There appears to be a widespread trend towards adopting more socially acceptable naming conventions for the description and categorisation of diseases and conditions. The World Health Organisation (WHO) is the latest international body to encourage the adoption of terminology which will not offend or stigmatise people, regions, countries, animals and so on.
The WHO has issued advice for scientists and commentators in the media when choosing names or discussing topics. Names should contain generic terms which are easy to pronounce, and should avoid stigmatisation of specific cultures, groups, regions and economies.
“WHO, in consultation and collaboration with the World Organisation for Animal Health (OIE) and the Food and Agriculture Organization of the United Nations (FAO), has identified best practices for the naming of new human diseases, with the aim to minimize unnecessary negative impact of disease names on trade, travel, tourism or animal welfare, and avoid causing offence to any cultural, social, national, regional, professional or ethnic groups”.
WHO issues disease-naming advice to avoid offence. London: BBC Health News, May 9th 2015.
This relates to:
World Health Organization best practices for the naming of new human infectious diseases. [Geneva?]: World Health Organization, May 2015.
The Naming of COVID-19
Taylor-Coleman, J. (2020). How the new coronavirus will finally get a proper name. London: BBC Health News / BBC World News, February 5th 2020.
Coronavirus disease named Covid-19. London: BBC Health News, February 11th 2020.
Public Over-Sensitivity? Reaction About Comments on Recovery of Boris (the COVID-19 Patient)
Terminology as an issue? Inciting a minor war about the term “Battle”?

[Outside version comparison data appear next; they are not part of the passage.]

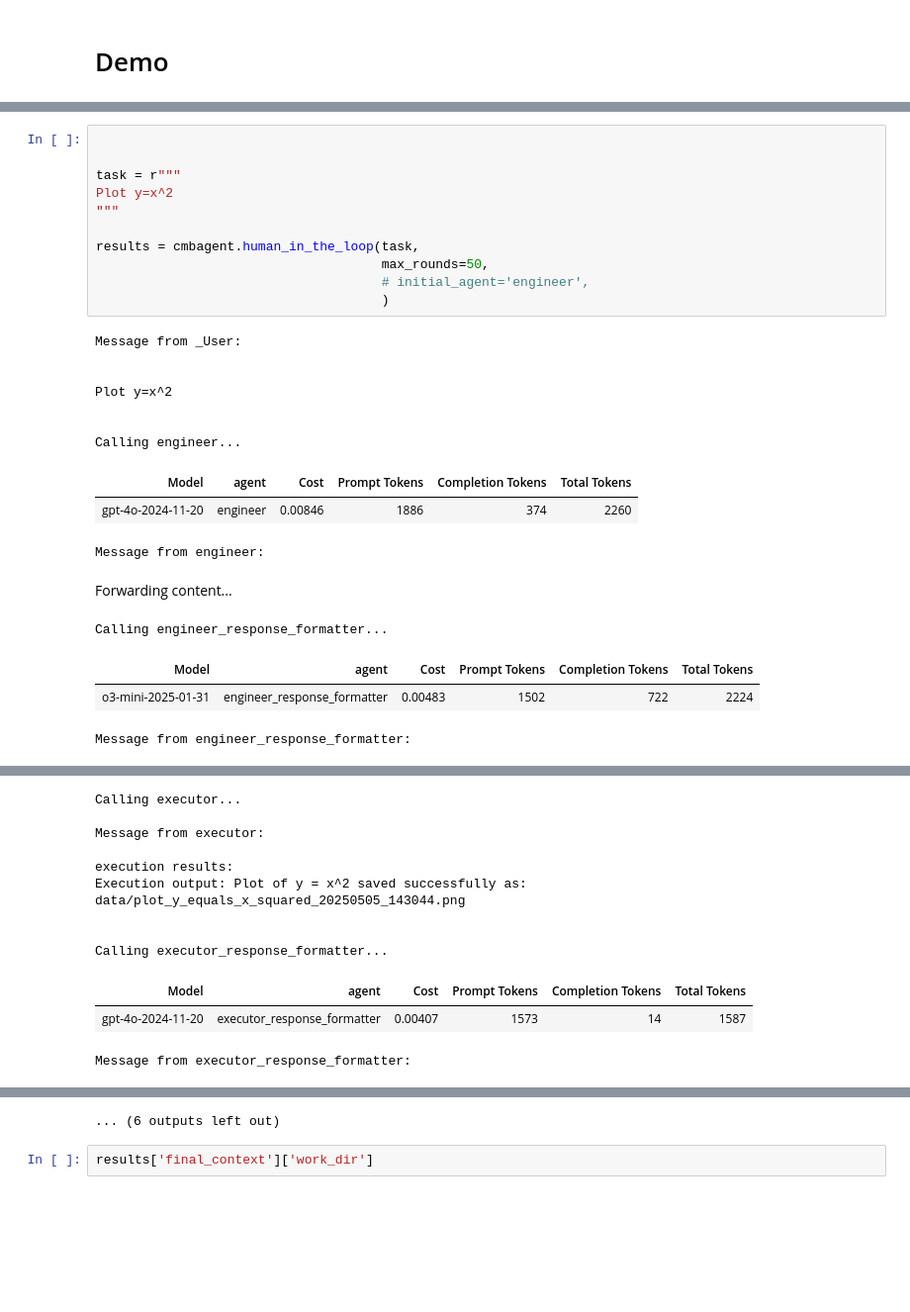
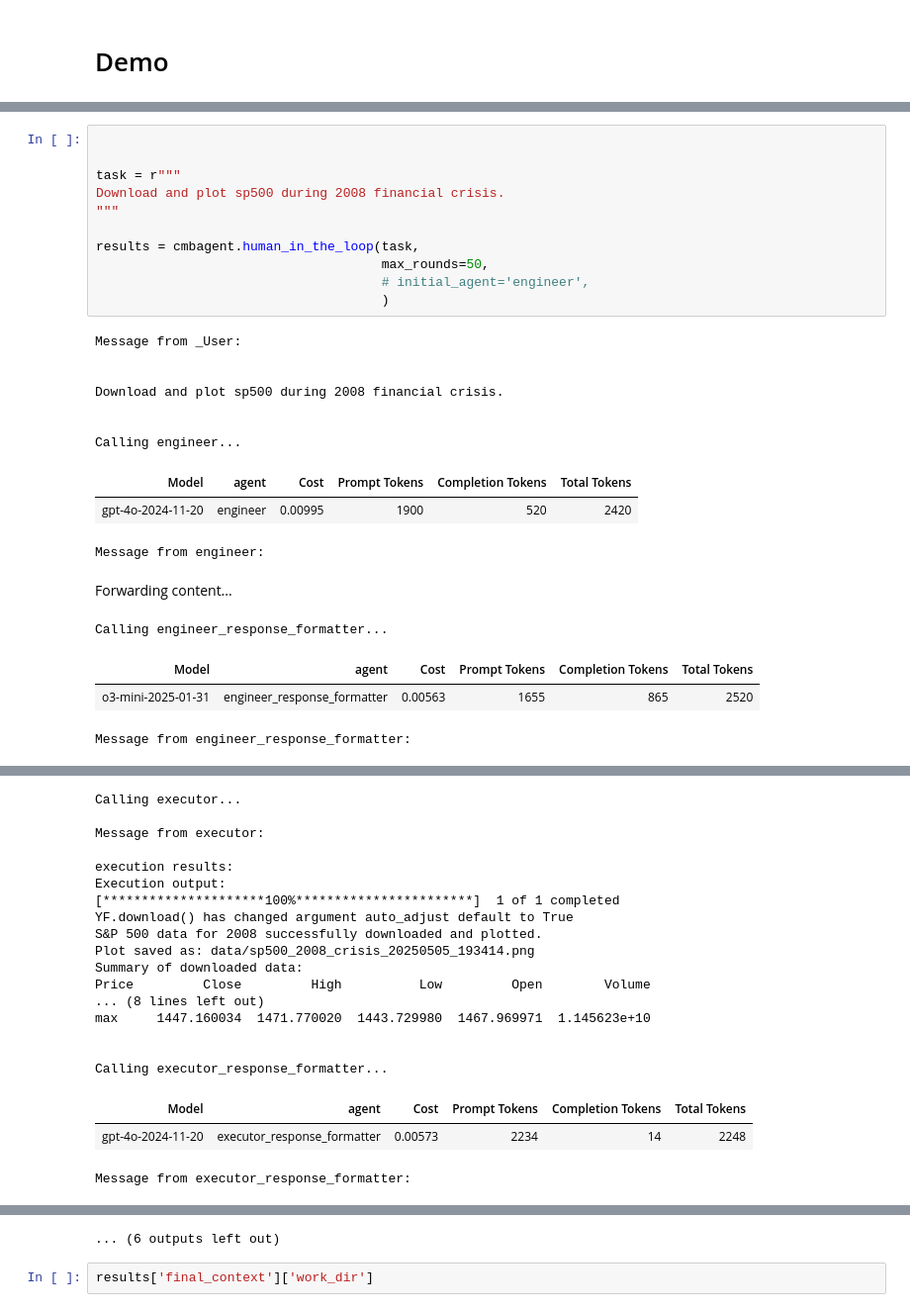
Before and after one commit to CMBAgents/cmbagent, a Jupyter notebook: docs/notebooks/cmbagent_beta3_human_in_the_loop.ipynb, the cells around one changed output, grey strips where cells are left out. Shown at 99% size. Drawn from its saved outputs; the diff is of its cells as text; blank space fills up the shorter version.

```diff
--- a/docs/notebooks/cmbagent_beta3_human_in_the_loop.ipynb
+++ b/docs/notebooks/cmbagent_beta3_human_in_the_loop.ipynb
@@ -17,30 +17,30 @@ import cmbagent
 # %%
 
 
 task = r"""
-Plot y=x^2
+Download and plot sp500 during 2008 financial crisis.
 """
 
 results = cmbagent.human_in_the_loop(task,
                                      max_rounds=50,
                                      # initial_agent='engineer',
                                      )
 # %% [output]
 Message from _User:
 
 
-Plot y=x^2
+Download and plot sp500 during 2008 financial crisis.
 
 
 Calling engineer...
 | Model | agent | Cost | Prompt Tokens | Completion Tokens | Total Tokens |
-| gpt-4o-2024-11-20 | engineer | 0.00846 | 1886 | 374 | 2260 |
+| gpt-4o-2024-11-20 | engineer | 0.00995 | 1900 | 520 | 2420 |
 Message from engineer:
 
 Forwarding content...
 Calling engineer_response_formatter...
 | Model | agent | Cost | Prompt Tokens | Completion Tokens | Total Tokens |
-| o3-mini-2025-01-31 | engineer_response_formatter | 0.00483 | 1502 | 722 | 2224 |
+| o3-mini-2025-01-31 | engineer_response_formatter | 0.00563 | 1655 | 865 | 2520 |
 Message from engineer_response_formatter:
 **Code Explanation:**
 
@@ -99,12 +104,20 @@ Calling executor...
 Message from executor:
 
 execution results:
-Execution output: Plot of y = x^2 saved successfully as: data/plot_y_equals_x_squared_20250505_143044.png
+Execution output:
+[*********************100%***********************]  1 of 1 completed
+YF.download() has changed argument auto_adjust default to True
+S&P 500 data for 2008 successfully downloaded and plotted.
+Plot saved as: data/sp500_2008_crisis_20250505_193414.png
+Summary of downloaded data:
+Price         Close         High          Low         Open        Volume
+... (8 lines left out)
+max     1447.160034  1471.770020  1443.729980  1467.969971  1.145623e+10
 
 
 Calling executor_response_formatter...
 | Model | agent | Cost | Prompt Tokens | Completion Tokens | Total Tokens |
-| gpt-4o-2024-11-20 | executor_response_formatter | 0.00407 | 1573 | 14 | 1587 |
+| gpt-4o-2024-11-20 | executor_response_formatter | 0.00573 | 2234 | 14 | 2248 |
 Message from executor_response_formatter:
 Execution status: success. Transfer to control.
 
```
Also changed, not shown: parts of 2 cells of this notebook, 7 other files.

Parkinson, J. (2020). Coronavirus: Why do we talk about ‘fighting’ illness? London: BBC Health News / BBC Politics News, April 9th 2020.